*What is required*. Copy each entry below unchanged; the images do not go in the copy.

Information provided Start Marker

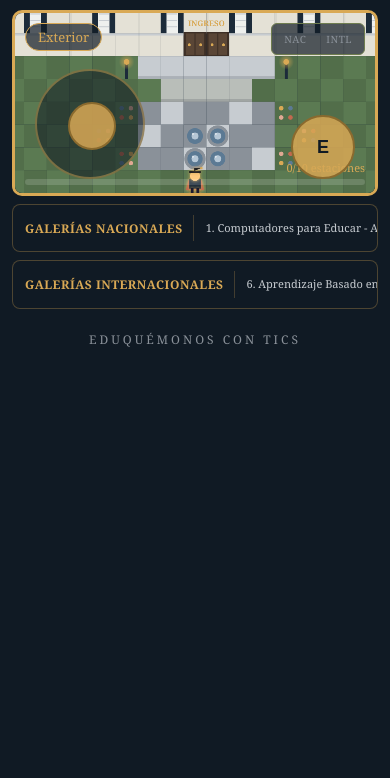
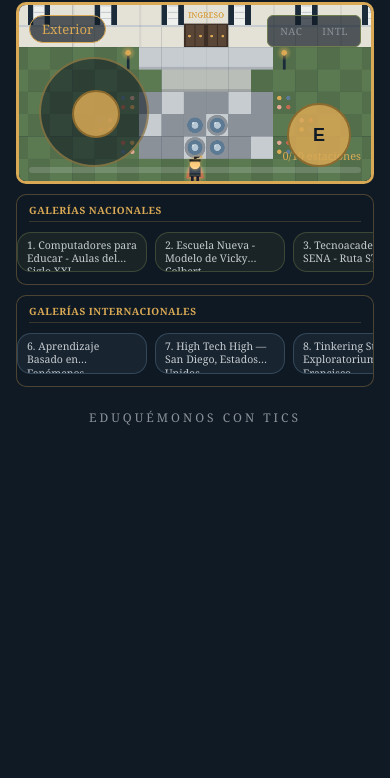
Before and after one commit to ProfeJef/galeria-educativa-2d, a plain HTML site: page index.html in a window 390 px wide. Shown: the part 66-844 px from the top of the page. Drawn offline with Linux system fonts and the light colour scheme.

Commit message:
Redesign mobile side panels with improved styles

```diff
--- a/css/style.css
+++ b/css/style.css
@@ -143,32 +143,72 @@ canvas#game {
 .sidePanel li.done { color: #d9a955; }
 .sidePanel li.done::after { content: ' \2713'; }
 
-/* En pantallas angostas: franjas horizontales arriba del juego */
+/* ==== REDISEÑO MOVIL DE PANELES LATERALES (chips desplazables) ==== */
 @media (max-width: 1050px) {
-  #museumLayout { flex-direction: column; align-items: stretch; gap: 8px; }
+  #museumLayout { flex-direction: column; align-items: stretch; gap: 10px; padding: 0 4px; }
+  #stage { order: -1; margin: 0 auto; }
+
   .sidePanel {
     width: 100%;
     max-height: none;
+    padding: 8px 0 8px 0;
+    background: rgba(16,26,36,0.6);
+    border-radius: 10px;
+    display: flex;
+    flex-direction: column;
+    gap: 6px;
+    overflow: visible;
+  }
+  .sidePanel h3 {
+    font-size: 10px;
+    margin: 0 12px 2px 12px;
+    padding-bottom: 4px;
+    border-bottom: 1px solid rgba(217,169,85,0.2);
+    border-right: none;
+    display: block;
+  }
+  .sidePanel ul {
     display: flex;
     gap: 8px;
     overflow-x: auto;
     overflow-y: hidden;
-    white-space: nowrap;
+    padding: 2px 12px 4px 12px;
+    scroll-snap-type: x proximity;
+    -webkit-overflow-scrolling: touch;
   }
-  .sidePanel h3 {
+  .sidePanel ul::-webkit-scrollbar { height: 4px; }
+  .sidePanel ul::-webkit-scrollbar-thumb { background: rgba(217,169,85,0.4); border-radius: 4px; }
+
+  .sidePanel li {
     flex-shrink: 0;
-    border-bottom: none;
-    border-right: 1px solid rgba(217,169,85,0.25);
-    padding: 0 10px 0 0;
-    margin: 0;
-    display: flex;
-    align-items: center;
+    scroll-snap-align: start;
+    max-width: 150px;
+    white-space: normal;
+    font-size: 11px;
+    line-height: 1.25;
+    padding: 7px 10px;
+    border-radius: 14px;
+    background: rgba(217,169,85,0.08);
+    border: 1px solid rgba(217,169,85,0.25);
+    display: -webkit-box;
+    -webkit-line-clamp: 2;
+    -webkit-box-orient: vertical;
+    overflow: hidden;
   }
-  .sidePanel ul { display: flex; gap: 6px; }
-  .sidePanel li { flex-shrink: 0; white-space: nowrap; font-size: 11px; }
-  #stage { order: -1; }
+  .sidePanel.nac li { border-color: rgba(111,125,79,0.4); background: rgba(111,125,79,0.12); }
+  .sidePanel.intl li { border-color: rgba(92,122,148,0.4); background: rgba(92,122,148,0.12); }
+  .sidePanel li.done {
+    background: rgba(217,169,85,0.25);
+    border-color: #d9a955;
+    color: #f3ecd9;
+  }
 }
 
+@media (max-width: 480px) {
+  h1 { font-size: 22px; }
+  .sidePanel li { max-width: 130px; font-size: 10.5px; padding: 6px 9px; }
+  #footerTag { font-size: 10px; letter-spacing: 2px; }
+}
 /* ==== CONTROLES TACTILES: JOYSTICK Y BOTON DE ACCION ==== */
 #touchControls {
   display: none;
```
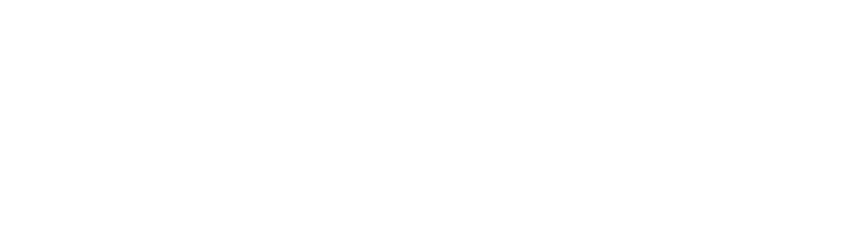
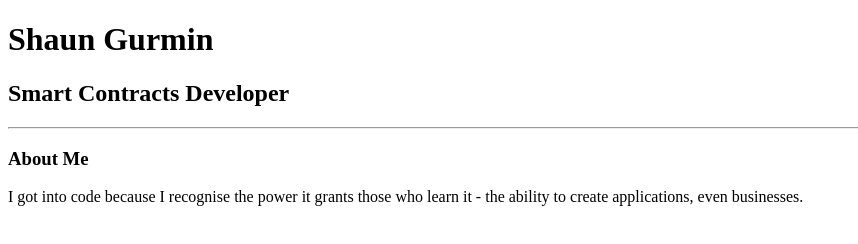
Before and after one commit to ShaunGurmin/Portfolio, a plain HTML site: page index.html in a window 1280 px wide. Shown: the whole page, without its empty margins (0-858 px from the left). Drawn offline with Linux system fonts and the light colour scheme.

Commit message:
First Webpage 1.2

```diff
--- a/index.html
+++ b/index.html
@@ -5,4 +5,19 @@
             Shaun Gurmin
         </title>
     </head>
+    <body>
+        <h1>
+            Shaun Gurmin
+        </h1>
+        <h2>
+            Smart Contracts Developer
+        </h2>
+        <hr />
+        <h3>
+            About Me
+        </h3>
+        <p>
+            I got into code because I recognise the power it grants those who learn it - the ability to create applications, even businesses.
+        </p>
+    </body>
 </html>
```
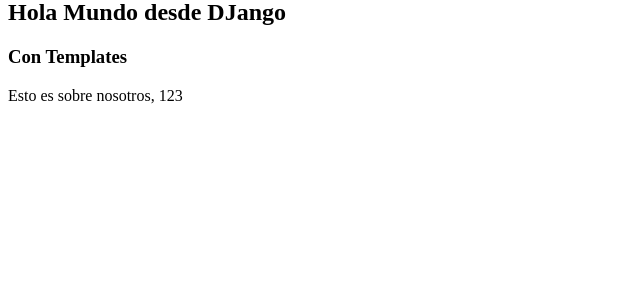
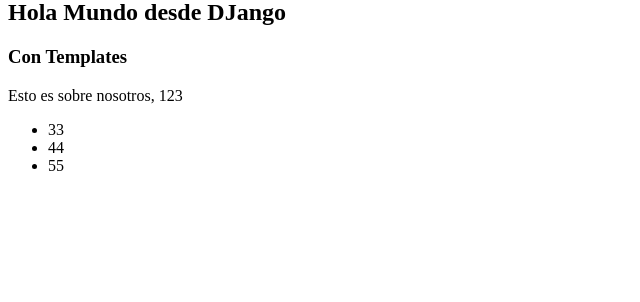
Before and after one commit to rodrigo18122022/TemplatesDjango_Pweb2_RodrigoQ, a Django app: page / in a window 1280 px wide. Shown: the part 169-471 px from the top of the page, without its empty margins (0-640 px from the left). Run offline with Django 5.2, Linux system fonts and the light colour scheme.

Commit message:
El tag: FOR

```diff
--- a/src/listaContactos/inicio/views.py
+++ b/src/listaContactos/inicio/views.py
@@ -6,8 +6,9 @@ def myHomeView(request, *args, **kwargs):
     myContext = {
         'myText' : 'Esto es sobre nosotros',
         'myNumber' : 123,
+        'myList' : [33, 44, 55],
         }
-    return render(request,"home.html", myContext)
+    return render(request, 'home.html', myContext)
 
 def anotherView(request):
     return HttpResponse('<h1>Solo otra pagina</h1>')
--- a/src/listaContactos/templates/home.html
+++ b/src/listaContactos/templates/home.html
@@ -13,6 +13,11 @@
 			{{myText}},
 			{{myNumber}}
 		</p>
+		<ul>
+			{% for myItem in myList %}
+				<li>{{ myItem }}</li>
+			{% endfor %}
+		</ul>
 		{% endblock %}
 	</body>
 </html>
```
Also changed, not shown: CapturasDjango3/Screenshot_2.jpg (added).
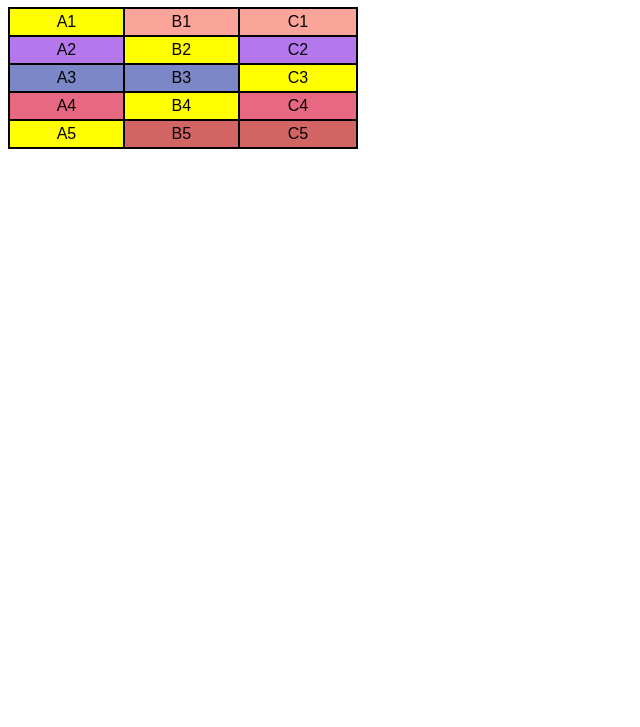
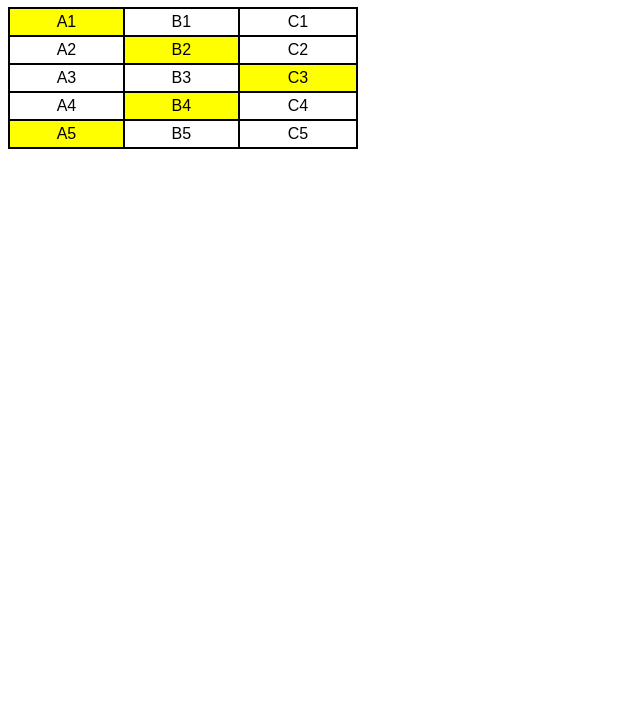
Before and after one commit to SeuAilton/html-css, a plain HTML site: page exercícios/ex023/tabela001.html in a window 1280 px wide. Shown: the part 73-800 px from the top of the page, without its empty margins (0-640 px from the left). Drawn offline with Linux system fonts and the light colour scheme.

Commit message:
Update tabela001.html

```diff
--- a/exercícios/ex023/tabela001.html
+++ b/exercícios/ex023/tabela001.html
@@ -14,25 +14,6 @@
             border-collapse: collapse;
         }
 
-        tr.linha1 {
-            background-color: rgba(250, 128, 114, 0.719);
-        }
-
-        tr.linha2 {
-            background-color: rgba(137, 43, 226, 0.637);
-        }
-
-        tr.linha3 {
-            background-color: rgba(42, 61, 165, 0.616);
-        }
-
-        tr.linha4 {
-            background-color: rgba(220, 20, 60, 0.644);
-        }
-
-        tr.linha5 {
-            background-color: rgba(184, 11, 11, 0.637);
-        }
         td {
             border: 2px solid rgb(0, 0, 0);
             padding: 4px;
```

Information provided End Marker

*Solution below*.
Before and after one commit to ProfeJef/galeria-educativa-2d, a plain HTML site: page index.html in a window 390 px wide. Shown: the part 66-844 px from the top of the page. Drawn offline with Linux system fonts and the light colour scheme.

Commit message:
Redesign mobile side panels with improved styles

```diff
--- a/css/style.css
+++ b/css/style.css
@@ -143,32 +143,72 @@ canvas#game {
 .sidePanel li.done { color: #d9a955; }
 .sidePanel li.done::after { content: ' \2713'; }
 
-/* En pantallas angostas: franjas horizontales arriba del juego */
+/* ==== REDISEÑO MOVIL DE PANELES LATERALES (chips desplazables) ==== */
 @media (max-width: 1050px) {
-  #museumLayout { flex-direction: column; align-items: stretch; gap: 8px; }
+  #museumLayout { flex-direction: column; align-items: stretch; gap: 10px; padding: 0 4px; }
+  #stage { order: -1; margin: 0 auto; }
+
   .sidePanel {
     width: 100%;
     max-height: none;
+    padding: 8px 0 8px 0;
+    background: rgba(16,26,36,0.6);
+    border-radius: 10px;
+    display: flex;
+    flex-direction: column;
+    gap: 6px;
+    overflow: visible;
+  }
+  .sidePanel h3 {
+    font-size: 10px;
+    margin: 0 12px 2px 12px;
+    padding-bottom: 4px;
+    border-bottom: 1px solid rgba(217,169,85,0.2);
+    border-right: none;
+    display: block;
+  }
+  .sidePanel ul {
     display: flex;
     gap: 8px;
     overflow-x: auto;
     overflow-y: hidden;
-    white-space: nowrap;
+    padding: 2px 12px 4px 12px;
+    scroll-snap-type: x proximity;
+    -webkit-overflow-scrolling: touch;
   }
-  .sidePanel h3 {
+  .sidePanel ul::-webkit-scrollbar { height: 4px; }
+  .sidePanel ul::-webkit-scrollbar-thumb { background: rgba(217,169,85,0.4); border-radius: 4px; }
+
+  .sidePanel li {
     flex-shrink: 0;
-    border-bottom: none;
-    border-right: 1px solid rgba(217,169,85,0.25);
-    padding: 0 10px 0 0;
-    margin: 0;
-    display: flex;
-    align-items: center;
+    scroll-snap-align: start;
+    max-width: 150px;
+    white-space: normal;
+    font-size: 11px;
+    line-height: 1.25;
+    padding: 7px 10px;
+    border-radius: 14px;
+    background: rgba(217,169,85,0.08);
+    border: 1px solid rgba(217,169,85,0.25);
+    display: -webkit-box;
+    -webkit-line-clamp: 2;
+    -webkit-box-orient: vertical;
+    overflow: hidden;
   }
-  .sidePanel ul { display: flex; gap: 6px; }
-  .sidePanel li { flex-shrink: 0; white-space: nowrap; font-size: 11px; }
-  #stage { order: -1; }
+  .sidePanel.nac li { border-color: rgba(111,125,79,0.4); background: rgba(111,125,79,0.12); }
+  .sidePanel.intl li { border-color: rgba(92,122,148,0.4); background: rgba(92,122,148,0.12); }
+  .sidePanel li.done {
+    background: rgba(217,169,85,0.25);
+    border-color: #d9a955;
+    color: #f3ecd9;
+  }
 }
 
+@media (max-width: 480px) {
+  h1 { font-size: 22px; }
+  .sidePanel li { max-width: 130px; font-size: 10.5px; padding: 6px 9px; }
+  #footerTag { font-size: 10px; letter-spacing: 2px; }
+}
 /* ==== CONTROLES TACTILES: JOYSTICK Y BOTON DE ACCION ==== */
 #touchControls {
   display: none;
```
Before and after one commit to ShaunGurmin/Portfolio, a plain HTML site: page index.html in a window 1280 px wide. Shown: the whole page, without its empty margins (0-858 px from the left). Drawn offline with Linux system fonts and the light colour scheme.

Commit message:
First Webpage 1.2

```diff
--- a/index.html
+++ b/index.html
@@ -5,4 +5,19 @@
             Shaun Gurmin
         </title>
     </head>
+    <body>
+        <h1>
+            Shaun Gurmin
+        </h1>
+        <h2>
+            Smart Contracts Developer
+        </h2>
+        <hr />
+        <h3>
+            About Me
+        </h3>
+        <p>
+            I got into code because I recognise the power it grants those who learn it - the ability to create applications, even businesses.
+        </p>
+    </body>
 </html>
```
Before and after one commit to rodrigo18122022/TemplatesDjango_Pweb2_RodrigoQ, a Django app: page / in a window 1280 px wide. Shown: the part 169-471 px from the top of the page, without its empty margins (0-640 px from the left). Run offline with Django 5.2, Linux system fonts and the light colour scheme.

Commit message:
El tag: FOR

```diff
--- a/src/listaContactos/inicio/views.py
+++ b/src/listaContactos/inicio/views.py
@@ -6,8 +6,9 @@ def myHomeView(request, *args, **kwargs):
     myContext = {
         'myText' : 'Esto es sobre nosotros',
         'myNumber' : 123,
+        'myList' : [33, 44, 55],
         }
-    return render(request,"home.html", myContext)
+    return render(request, 'home.html', myContext)
 
 def anotherView(request):
     return HttpResponse('<h1>Solo otra pagina</h1>')
--- a/src/listaContactos/templates/home.html
+++ b/src/listaContactos/templates/home.html
@@ -13,6 +13,11 @@
 			{{myText}},
 			{{myNumber}}
 		</p>
+		<ul>
+			{% for myItem in myList %}
+				<li>{{ myItem }}</li>
+			{% endfor %}
+		</ul>
 		{% endblock %}
 	</body>
 </html>
```
Also changed, not shown: CapturasDjango3/Screenshot_2.jpg (added).
Before and after one commit to SeuAilton/html-css, a plain HTML site: page exercícios/ex023/tabela001.html in a window 1280 px wide. Shown: the part 73-800 px from the top of the page, without its empty margins (0-640 px from the left). Drawn offline with Linux system fonts and the light colour scheme.

Commit message:
Update tabela001.html

```diff
--- a/exercícios/ex023/tabela001.html
+++ b/exercícios/ex023/tabela001.html
@@ -14,25 +14,6 @@
             border-collapse: collapse;
         }
 
-        tr.linha1 {
-            background-color: rgba(250, 128, 114, 0.719);
-        }
-
-        tr.linha2 {
-            background-color: rgba(137, 43, 226, 0.637);
-        }
-
-        tr.linha3 {
-            background-color: rgba(42, 61, 165, 0.616);
-        }
-
-        tr.linha4 {
-            background-color: rgba(220, 20, 60, 0.644);
-        }
-
-        tr.linha5 {
-            background-color: rgba(184, 11, 11, 0.637);
-        }
         td {
             border: 2px solid rgb(0, 0, 0);
             padding: 4px;
```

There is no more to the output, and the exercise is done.